# DATA TO EXAMINE:
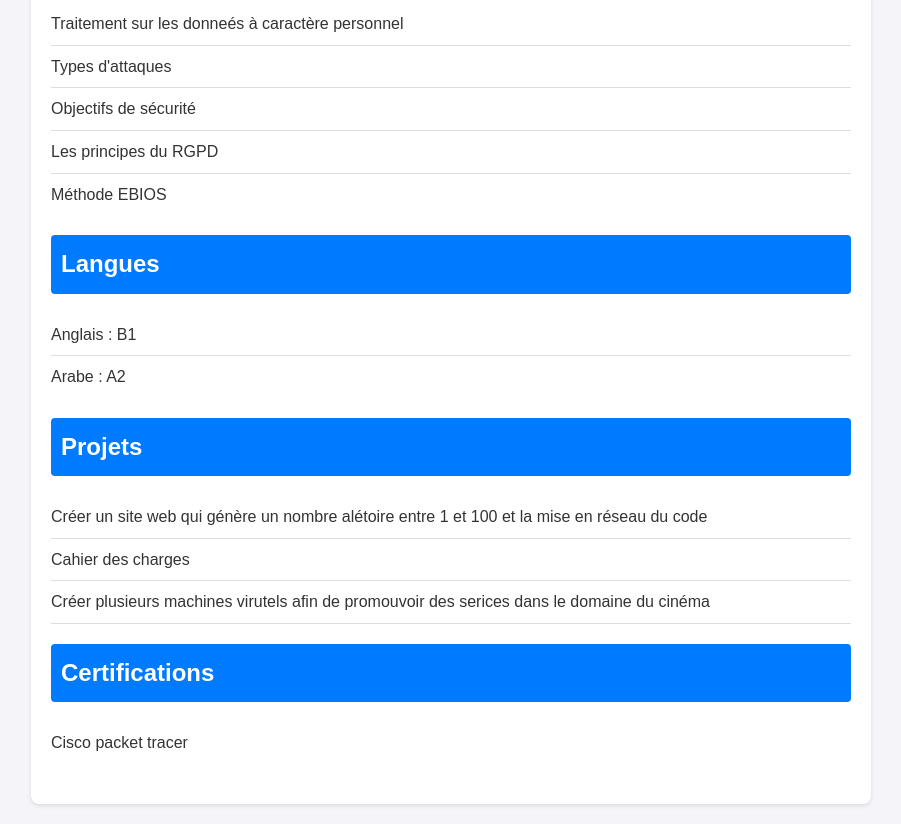
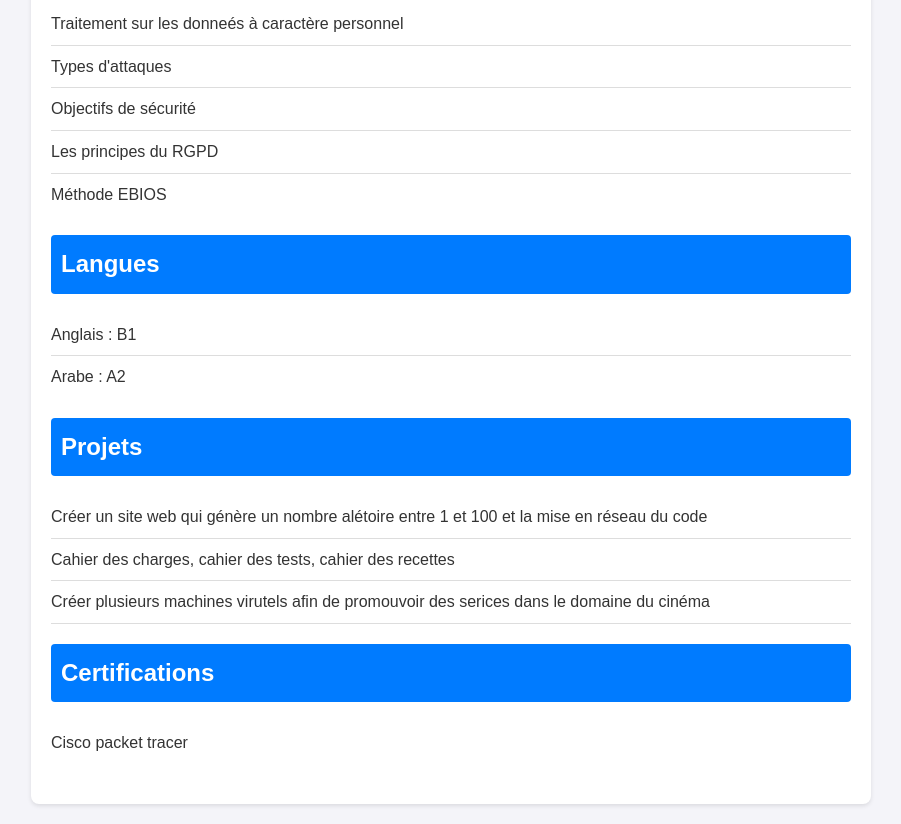
Before and after one commit to youcef033/cv, a plain HTML site: page index.html in a window 1280 px wide. Shown: the part 868-1692 px from the top of the page, without its empty margins (189-1090 px from the left). Drawn offline with Linux system fonts and the light colour scheme.

Commit message:
Update index.html

```diff
--- a/index.html
+++ b/index.html
@@ -116,7 +116,7 @@
             <h2>Projets</h2>
             <ul>
                 <li>Créer un site web qui génère un nombre alétoire entre 1 et 100 et la mise en réseau du code</li>
-                <li>Cahier des charges </li>
+                <li>Cahier des charges, cahier des tests, cahier des recettes </li>
                 <li>Créer plusieurs machines virutels afin de promouvoir des serices dans le domaine du cinéma</li>
             <ul>
 
```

# EXERCISE OBJECTIVE:
All of the entries above are to be duplicated exactly, with every image left out.

# TASK OUTPUT:
Before and after one commit to youcef033/cv, a plain HTML site: page index.html in a window 1280 px wide. Shown: the part 868-1692 px from the top of the page, without its empty margins (189-1090 px from the left). Drawn offline with Linux system fonts and the light colour scheme.

Commit message:
Update index.html

```diff
--- a/index.html
+++ b/index.html
@@ -116,7 +116,7 @@
             <h2>Projets</h2>
             <ul>
                 <li>Créer un site web qui génère un nombre alétoire entre 1 et 100 et la mise en réseau du code</li>
-                <li>Cahier des charges </li>
+                <li>Cahier des charges, cahier des tests, cahier des recettes </li>
                 <li>Créer plusieurs machines virutels afin de promouvoir des serices dans le domaine du cinéma</li>
             <ul>
 
```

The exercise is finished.